• [Description of the task] If a line in the records below contains the word "flex", copy it.

• [Web document revisions]
+-------+
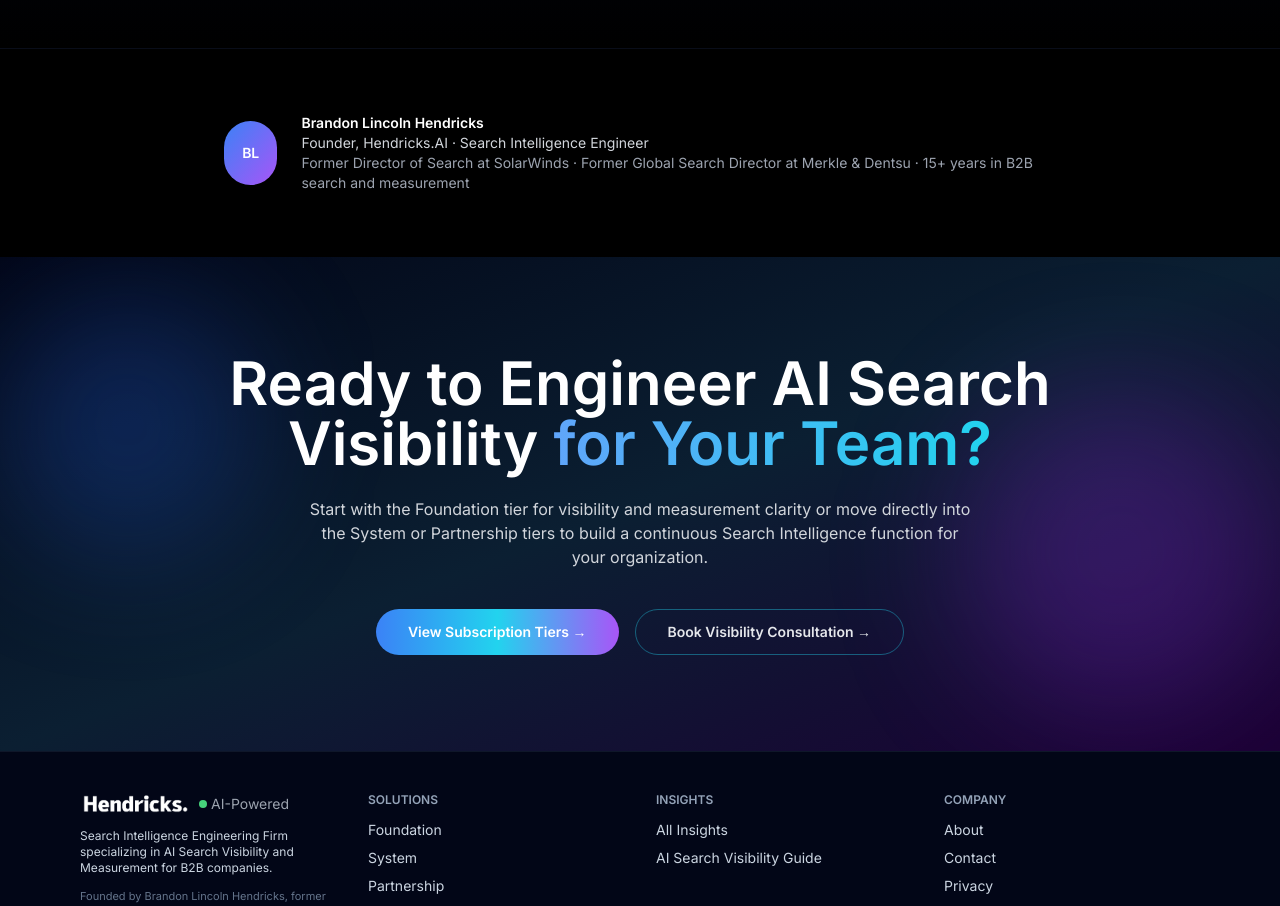
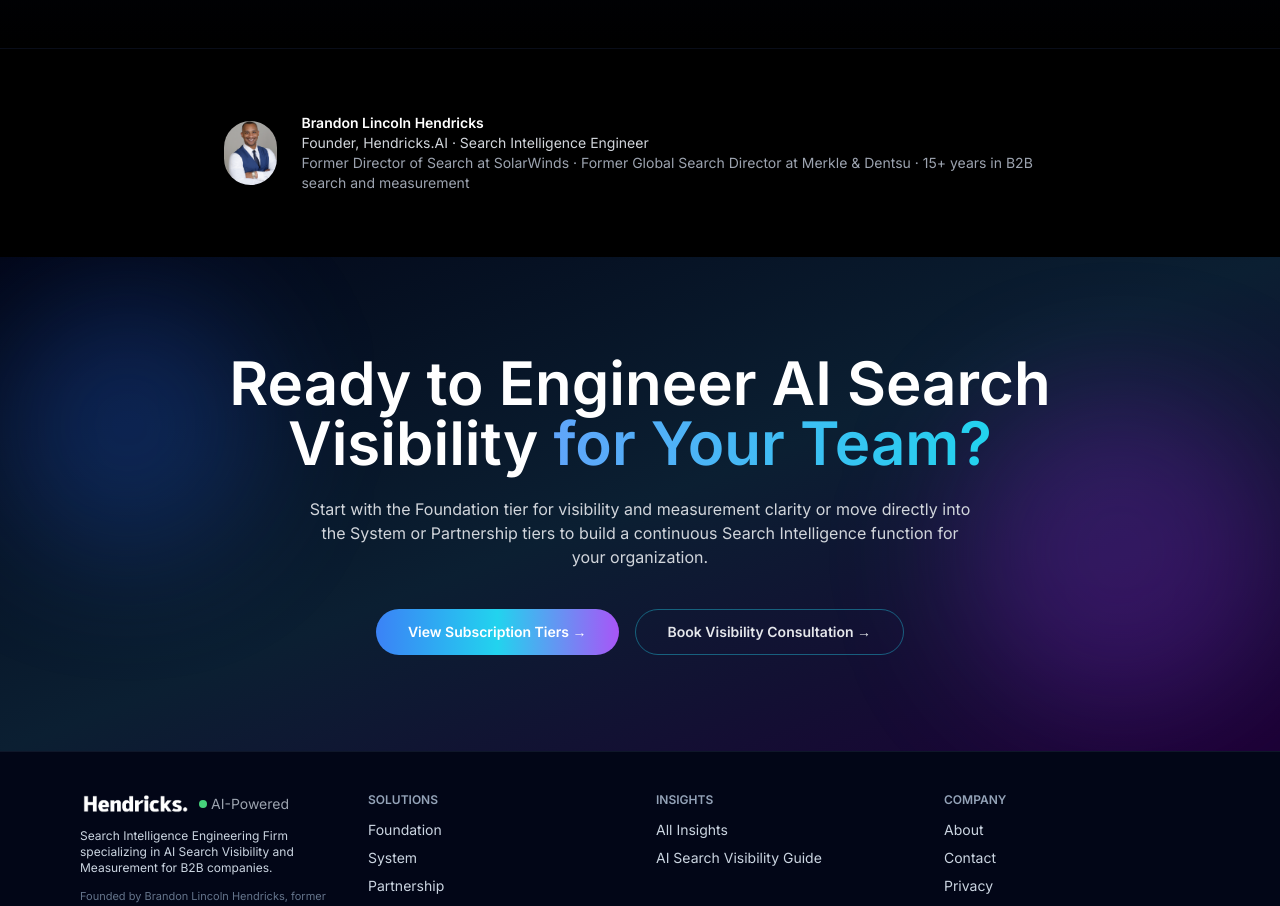
Before and after one commit to BLincoln711/hendricks-ai-website, a Next.js app: page / in a window 1280 px wide. Shown: the part 2500-3406 px from the top of the page. Built offline with nearby package versions, Linux system fonts and the light colour scheme; no server answers.

Commit message:
Add founder headshot to homepage

```diff
--- a/app/page.tsx
+++ b/app/page.tsx
@@ -346,9 +346,11 @@
         {/* FOUNDER STRIP */}
         <section className="py-16 bg-black/80 border-t border-slate-900/60">
           <div className="max-w-4xl mx-auto px-4 sm:px-6 lg:px-8 flex flex-col md:flex-row items-center gap-4 md:gap-6">
-            <div className="w-16 h-16 rounded-full bg-gradient-to-br from-blue-500 to-purple-500 flex items-center justify-center text-sm font-semibold">
-              BL
-            </div>
+            <img
+              src="/brandon-lincoln-hendricks.jpg"
+              alt="Brandon Lincoln Hendricks"
+              className="w-16 h-16 rounded-full object-cover"
+            />
             <div className="text-xs md:text-sm text-gray-300">
               <p className="font-semibold text-white">
                 Brandon Lincoln Hendricks
```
+-------+
• [Answer box]
           <div className="max-w-4xl mx-auto px-4 sm:px-6 lg:px-8 flex flex-col md:flex-row items-center gap-4 md:gap-6">
-            <div className="w-16 h-16 rounded-full bg-gradient-to-br from-blue-500 to-purple-500 flex items-center justify-center text-sm font-semibold">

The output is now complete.